Web page edit records
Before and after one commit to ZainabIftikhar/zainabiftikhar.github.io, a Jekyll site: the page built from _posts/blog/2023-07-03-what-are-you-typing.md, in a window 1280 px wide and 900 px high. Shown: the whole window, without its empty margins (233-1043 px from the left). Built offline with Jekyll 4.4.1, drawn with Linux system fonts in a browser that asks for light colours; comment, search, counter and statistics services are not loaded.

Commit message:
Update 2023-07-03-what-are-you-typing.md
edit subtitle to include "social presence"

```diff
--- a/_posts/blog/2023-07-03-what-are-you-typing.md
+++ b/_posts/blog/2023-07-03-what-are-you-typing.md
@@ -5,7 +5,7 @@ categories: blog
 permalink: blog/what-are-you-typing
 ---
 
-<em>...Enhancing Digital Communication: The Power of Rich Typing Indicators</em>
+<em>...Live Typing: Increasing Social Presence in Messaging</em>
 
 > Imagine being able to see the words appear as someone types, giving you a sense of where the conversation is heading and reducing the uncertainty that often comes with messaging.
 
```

* * *

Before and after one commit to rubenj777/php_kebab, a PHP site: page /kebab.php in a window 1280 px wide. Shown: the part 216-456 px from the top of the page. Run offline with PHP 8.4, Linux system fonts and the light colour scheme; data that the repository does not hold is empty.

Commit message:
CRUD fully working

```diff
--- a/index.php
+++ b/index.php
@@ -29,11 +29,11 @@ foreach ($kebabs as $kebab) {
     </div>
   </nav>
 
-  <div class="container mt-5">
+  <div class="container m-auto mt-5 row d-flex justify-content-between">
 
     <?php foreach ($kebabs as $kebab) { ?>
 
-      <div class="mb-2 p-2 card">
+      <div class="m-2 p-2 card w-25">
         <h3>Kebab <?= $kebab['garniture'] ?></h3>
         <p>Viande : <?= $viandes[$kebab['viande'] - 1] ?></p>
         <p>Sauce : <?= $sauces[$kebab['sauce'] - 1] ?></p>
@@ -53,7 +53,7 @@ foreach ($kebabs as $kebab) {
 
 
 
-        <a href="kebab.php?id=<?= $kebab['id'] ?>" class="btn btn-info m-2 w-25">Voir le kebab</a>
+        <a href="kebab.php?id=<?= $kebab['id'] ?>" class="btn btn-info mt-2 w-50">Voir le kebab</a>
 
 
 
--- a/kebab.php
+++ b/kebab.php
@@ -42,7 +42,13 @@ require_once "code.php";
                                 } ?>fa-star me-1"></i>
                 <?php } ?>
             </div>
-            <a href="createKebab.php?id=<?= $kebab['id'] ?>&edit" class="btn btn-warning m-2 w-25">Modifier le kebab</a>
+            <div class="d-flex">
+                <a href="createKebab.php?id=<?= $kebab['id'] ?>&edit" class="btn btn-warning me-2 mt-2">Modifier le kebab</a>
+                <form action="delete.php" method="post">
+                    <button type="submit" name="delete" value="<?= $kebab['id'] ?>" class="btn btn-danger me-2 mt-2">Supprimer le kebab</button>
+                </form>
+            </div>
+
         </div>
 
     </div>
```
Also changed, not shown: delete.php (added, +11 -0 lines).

--

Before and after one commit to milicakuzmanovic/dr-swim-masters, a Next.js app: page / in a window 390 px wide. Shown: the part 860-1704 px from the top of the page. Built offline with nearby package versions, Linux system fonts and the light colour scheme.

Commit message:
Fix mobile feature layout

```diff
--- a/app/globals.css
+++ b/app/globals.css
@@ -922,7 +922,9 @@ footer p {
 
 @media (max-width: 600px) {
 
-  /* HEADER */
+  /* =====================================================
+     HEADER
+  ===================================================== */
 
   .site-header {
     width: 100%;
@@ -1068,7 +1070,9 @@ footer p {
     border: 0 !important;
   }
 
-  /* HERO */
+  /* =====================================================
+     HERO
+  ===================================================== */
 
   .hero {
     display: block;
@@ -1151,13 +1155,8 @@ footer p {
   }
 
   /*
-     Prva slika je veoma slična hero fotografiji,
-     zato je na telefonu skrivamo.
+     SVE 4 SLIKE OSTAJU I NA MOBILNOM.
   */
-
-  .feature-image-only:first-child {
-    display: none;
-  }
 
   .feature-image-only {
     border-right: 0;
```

**WHAT THE TASK ASKS:** If a line contains the word "class", it counts; say how many such lines the records hold, and give only that number.

**WRITTEN REPLY:** 10